Moshe assembled the entire congregation of Israel to give the second set of tablets. He proceeded to recount in detail what G!d wanted of them which includes keeping the Sabbath holy and a detailed review of the construction of the Mishkan. Why does God spend so much time on the details of the Mishkan, and why does the Torah repeat them? And what does this have to do with bringing everyone together?

Our sages teach us that the intricacies of the Mishkan were such that without everything in place, it would not work. Think of the Mishkan like an advanced computer chip. If everything isn’t lined up and in place, the chip will not function. It can be 99.9 percent perfectly aligned – but if just a fraction of the chip isn’t properly fashioned, it doesn’t process anything. Without every details in place the Mishkan too would not function.

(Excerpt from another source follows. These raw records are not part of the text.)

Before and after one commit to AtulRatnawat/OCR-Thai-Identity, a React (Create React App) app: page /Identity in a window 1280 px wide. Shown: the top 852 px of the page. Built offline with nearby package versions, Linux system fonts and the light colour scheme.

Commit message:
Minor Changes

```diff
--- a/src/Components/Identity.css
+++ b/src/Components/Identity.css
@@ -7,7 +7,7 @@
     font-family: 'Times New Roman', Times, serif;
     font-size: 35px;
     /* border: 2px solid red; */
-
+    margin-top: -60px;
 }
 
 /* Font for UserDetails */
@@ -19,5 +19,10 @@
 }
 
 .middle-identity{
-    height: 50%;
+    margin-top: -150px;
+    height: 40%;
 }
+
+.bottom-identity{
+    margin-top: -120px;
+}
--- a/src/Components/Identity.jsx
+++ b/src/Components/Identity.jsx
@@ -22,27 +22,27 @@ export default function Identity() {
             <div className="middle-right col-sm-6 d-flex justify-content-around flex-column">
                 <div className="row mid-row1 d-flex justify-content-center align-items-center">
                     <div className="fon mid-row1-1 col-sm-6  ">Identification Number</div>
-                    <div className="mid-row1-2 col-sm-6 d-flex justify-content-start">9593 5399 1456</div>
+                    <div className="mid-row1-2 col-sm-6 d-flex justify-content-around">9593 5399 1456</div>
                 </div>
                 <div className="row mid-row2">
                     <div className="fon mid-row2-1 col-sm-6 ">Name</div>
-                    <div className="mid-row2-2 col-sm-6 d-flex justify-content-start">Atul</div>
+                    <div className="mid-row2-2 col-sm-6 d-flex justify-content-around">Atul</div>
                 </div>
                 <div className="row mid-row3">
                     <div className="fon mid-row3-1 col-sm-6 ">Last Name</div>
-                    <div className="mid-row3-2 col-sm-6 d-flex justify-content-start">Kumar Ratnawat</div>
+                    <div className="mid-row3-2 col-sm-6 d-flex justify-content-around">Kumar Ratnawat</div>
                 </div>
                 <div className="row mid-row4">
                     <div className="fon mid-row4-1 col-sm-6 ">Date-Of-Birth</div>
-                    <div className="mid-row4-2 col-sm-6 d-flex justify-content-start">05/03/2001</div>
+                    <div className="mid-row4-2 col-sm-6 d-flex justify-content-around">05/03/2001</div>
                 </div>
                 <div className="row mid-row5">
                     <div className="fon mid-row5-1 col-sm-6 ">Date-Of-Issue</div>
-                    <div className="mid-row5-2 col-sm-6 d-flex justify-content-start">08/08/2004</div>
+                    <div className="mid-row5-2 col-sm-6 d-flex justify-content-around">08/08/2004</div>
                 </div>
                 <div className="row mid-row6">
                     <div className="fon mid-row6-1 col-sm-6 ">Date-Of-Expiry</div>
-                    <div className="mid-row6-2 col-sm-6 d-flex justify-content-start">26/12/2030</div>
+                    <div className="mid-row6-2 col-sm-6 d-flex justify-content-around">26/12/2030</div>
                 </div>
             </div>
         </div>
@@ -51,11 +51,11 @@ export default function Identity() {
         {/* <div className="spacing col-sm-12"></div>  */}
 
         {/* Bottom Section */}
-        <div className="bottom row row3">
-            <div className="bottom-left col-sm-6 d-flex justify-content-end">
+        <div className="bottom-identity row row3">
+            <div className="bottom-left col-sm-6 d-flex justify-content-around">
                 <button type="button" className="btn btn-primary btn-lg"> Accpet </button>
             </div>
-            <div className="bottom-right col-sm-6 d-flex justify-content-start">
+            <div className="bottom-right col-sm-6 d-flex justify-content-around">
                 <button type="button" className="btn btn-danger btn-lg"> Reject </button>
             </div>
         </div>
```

The Jewish people are like the Mishkan. Each person has a unique purpose and all of our efforts are required to fulfill the spiritual mission of the Jewish people. Everyone is integral part. We can’t assign the work to only the righteous, the rich or the rabbis, because each one of us in endowed with special talents and an intrinsic value that others do not have.

The Jewish people’s true light to the world cannot shine brightly without all of us.

Shabbat Shalom